Make an exact copy of all the entries shown below.

(Records shown)

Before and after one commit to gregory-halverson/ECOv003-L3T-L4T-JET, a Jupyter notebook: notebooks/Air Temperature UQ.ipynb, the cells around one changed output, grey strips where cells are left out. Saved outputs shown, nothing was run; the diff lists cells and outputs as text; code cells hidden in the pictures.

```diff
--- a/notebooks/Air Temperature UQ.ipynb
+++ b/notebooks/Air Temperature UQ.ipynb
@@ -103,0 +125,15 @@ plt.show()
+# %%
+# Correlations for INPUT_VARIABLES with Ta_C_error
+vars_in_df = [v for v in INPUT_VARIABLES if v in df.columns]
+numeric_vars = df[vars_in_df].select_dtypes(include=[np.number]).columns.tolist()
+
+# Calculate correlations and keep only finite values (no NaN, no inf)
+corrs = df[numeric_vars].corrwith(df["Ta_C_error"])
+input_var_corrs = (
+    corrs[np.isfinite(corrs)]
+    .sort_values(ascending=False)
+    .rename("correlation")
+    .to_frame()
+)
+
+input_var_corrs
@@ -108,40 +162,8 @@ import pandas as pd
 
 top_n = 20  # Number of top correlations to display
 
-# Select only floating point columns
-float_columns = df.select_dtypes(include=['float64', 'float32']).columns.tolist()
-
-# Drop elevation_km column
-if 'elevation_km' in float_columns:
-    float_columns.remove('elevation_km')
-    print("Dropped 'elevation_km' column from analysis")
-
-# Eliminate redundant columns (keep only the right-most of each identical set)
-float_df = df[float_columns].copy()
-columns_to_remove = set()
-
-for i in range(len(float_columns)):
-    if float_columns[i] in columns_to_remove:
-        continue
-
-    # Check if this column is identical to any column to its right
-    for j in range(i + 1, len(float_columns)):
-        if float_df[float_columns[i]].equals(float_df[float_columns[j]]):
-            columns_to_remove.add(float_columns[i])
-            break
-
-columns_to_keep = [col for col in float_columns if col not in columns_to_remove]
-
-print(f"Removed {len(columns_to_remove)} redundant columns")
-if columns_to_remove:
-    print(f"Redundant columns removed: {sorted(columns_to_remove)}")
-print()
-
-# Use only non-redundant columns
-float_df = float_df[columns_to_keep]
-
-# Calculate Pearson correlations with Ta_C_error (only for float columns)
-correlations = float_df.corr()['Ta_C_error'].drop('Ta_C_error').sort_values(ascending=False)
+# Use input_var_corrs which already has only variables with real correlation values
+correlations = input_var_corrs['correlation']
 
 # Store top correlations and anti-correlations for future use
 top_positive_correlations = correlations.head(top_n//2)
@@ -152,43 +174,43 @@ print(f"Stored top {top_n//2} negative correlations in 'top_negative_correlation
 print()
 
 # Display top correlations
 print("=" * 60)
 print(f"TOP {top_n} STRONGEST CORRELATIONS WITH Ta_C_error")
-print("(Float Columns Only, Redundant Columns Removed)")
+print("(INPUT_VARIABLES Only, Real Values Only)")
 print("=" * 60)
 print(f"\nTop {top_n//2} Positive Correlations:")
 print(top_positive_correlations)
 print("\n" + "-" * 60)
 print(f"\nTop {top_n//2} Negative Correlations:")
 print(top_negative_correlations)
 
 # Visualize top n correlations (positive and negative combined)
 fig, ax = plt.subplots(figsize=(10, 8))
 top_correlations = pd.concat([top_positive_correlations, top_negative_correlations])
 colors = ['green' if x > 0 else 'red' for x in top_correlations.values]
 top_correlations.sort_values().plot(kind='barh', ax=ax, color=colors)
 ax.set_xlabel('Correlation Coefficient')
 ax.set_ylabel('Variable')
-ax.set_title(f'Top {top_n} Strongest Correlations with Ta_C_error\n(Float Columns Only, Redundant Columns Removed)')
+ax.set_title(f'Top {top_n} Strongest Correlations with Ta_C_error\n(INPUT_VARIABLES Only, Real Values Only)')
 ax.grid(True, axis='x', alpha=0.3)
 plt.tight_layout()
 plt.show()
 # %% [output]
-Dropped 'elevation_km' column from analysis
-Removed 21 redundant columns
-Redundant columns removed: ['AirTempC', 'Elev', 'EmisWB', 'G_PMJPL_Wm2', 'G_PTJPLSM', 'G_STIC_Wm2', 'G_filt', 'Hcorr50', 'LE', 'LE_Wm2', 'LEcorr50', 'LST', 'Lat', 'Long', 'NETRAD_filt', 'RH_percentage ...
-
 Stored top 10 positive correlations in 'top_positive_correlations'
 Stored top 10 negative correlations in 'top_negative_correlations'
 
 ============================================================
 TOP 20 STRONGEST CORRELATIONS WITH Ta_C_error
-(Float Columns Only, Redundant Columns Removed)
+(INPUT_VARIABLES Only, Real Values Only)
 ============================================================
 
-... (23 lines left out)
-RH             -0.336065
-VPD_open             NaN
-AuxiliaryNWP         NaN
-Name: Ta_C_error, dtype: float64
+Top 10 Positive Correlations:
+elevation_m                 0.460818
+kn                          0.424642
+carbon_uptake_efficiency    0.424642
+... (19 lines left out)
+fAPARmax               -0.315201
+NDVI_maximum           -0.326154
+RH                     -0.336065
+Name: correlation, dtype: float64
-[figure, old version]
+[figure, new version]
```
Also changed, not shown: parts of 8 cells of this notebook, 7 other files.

(End Records shown)

Response for this exercise –
Before and after one commit to gregory-halverson/ECOv003-L3T-L4T-JET, a Jupyter notebook: notebooks/Air Temperature UQ.ipynb, the cells around one changed output, grey strips where cells are left out. Saved outputs shown, nothing was run; the diff lists cells and outputs as text; code cells hidden in the pictures.

```diff
--- a/notebooks/Air Temperature UQ.ipynb
+++ b/notebooks/Air Temperature UQ.ipynb
@@ -103,0 +125,15 @@ plt.show()
+# %%
+# Correlations for INPUT_VARIABLES with Ta_C_error
+vars_in_df = [v for v in INPUT_VARIABLES if v in df.columns]
+numeric_vars = df[vars_in_df].select_dtypes(include=[np.number]).columns.tolist()
+
+# Calculate correlations and keep only finite values (no NaN, no inf)
+corrs = df[numeric_vars].corrwith(df["Ta_C_error"])
+input_var_corrs = (
+    corrs[np.isfinite(corrs)]
+    .sort_values(ascending=False)
+    .rename("correlation")
+    .to_frame()
+)
+
+input_var_corrs
@@ -108,40 +162,8 @@ import pandas as pd
 
 top_n = 20  # Number of top correlations to display
 
-# Select only floating point columns
-float_columns = df.select_dtypes(include=['float64', 'float32']).columns.tolist()
-
-# Drop elevation_km column
-if 'elevation_km' in float_columns:
-    float_columns.remove('elevation_km')
-    print("Dropped 'elevation_km' column from analysis")
-
-# Eliminate redundant columns (keep only the right-most of each identical set)
-float_df = df[float_columns].copy()
-columns_to_remove = set()
-
-for i in range(len(float_columns)):
-    if float_columns[i] in columns_to_remove:
-        continue
-
-    # Check if this column is identical to any column to its right
-    for j in range(i + 1, len(float_columns)):
-        if float_df[float_columns[i]].equals(float_df[float_columns[j]]):
-            columns_to_remove.add(float_columns[i])
-            break
-
-columns_to_keep = [col for col in float_columns if col not in columns_to_remove]
-
-print(f"Removed {len(columns_to_remove)} redundant columns")
-if columns_to_remove:
-    print(f"Redundant columns removed: {sorted(columns_to_remove)}")
-print()
-
-# Use only non-redundant columns
-float_df = float_df[columns_to_keep]
-
-# Calculate Pearson correlations with Ta_C_error (only for float columns)
-correlations = float_df.corr()['Ta_C_error'].drop('Ta_C_error').sort_values(ascending=False)
+# Use input_var_corrs which already has only variables with real correlation values
+correlations = input_var_corrs['correlation']
 
 # Store top correlations and anti-correlations for future use
 top_positive_correlations = correlations.head(top_n//2)
@@ -152,43 +174,43 @@ print(f"Stored top {top_n//2} negative correlations in 'top_negative_correlation
 print()
 
 # Display top correlations
 print("=" * 60)
 print(f"TOP {top_n} STRONGEST CORRELATIONS WITH Ta_C_error")
-print("(Float Columns Only, Redundant Columns Removed)")
+print("(INPUT_VARIABLES Only, Real Values Only)")
 print("=" * 60)
 print(f"\nTop {top_n//2} Positive Correlations:")
 print(top_positive_correlations)
 print("\n" + "-" * 60)
 print(f"\nTop {top_n//2} Negative Correlations:")
 print(top_negative_correlations)
 
 # Visualize top n correlations (positive and negative combined)
 fig, ax = plt.subplots(figsize=(10, 8))
 top_correlations = pd.concat([top_positive_correlations, top_negative_correlations])
 colors = ['green' if x > 0 else 'red' for x in top_correlations.values]
 top_correlations.sort_values().plot(kind='barh', ax=ax, color=colors)
 ax.set_xlabel('Correlation Coefficient')
 ax.set_ylabel('Variable')
-ax.set_title(f'Top {top_n} Strongest Correlations with Ta_C_error\n(Float Columns Only, Redundant Columns Removed)')
+ax.set_title(f'Top {top_n} Strongest Correlations with Ta_C_error\n(INPUT_VARIABLES Only, Real Values Only)')
 ax.grid(True, axis='x', alpha=0.3)
 plt.tight_layout()
 plt.show()
 # %% [output]
-Dropped 'elevation_km' column from analysis
-Removed 21 redundant columns
-Redundant columns removed: ['AirTempC', 'Elev', 'EmisWB', 'G_PMJPL_Wm2', 'G_PTJPLSM', 'G_STIC_Wm2', 'G_filt', 'Hcorr50', 'LE', 'LE_Wm2', 'LEcorr50', 'LST', 'Lat', 'Long', 'NETRAD_filt', 'RH_percentage ...
-
 Stored top 10 positive correlations in 'top_positive_correlations'
 Stored top 10 negative correlations in 'top_negative_correlations'
 
 ============================================================
 TOP 20 STRONGEST CORRELATIONS WITH Ta_C_error
-(Float Columns Only, Redundant Columns Removed)
+(INPUT_VARIABLES Only, Real Values Only)
 ============================================================
 
-... (23 lines left out)
-RH             -0.336065
-VPD_open             NaN
-AuxiliaryNWP         NaN
-Name: Ta_C_error, dtype: float64
+Top 10 Positive Correlations:
+elevation_m                 0.460818
+kn                          0.424642
+carbon_uptake_efficiency    0.424642
+... (19 lines left out)
+fAPARmax               -0.315201
+NDVI_maximum           -0.326154
+RH                     -0.336065
+Name: correlation, dtype: float64
-[figure, old version]
+[figure, new version]
```
Also changed, not shown: parts of 8 cells of this notebook, 7 other files.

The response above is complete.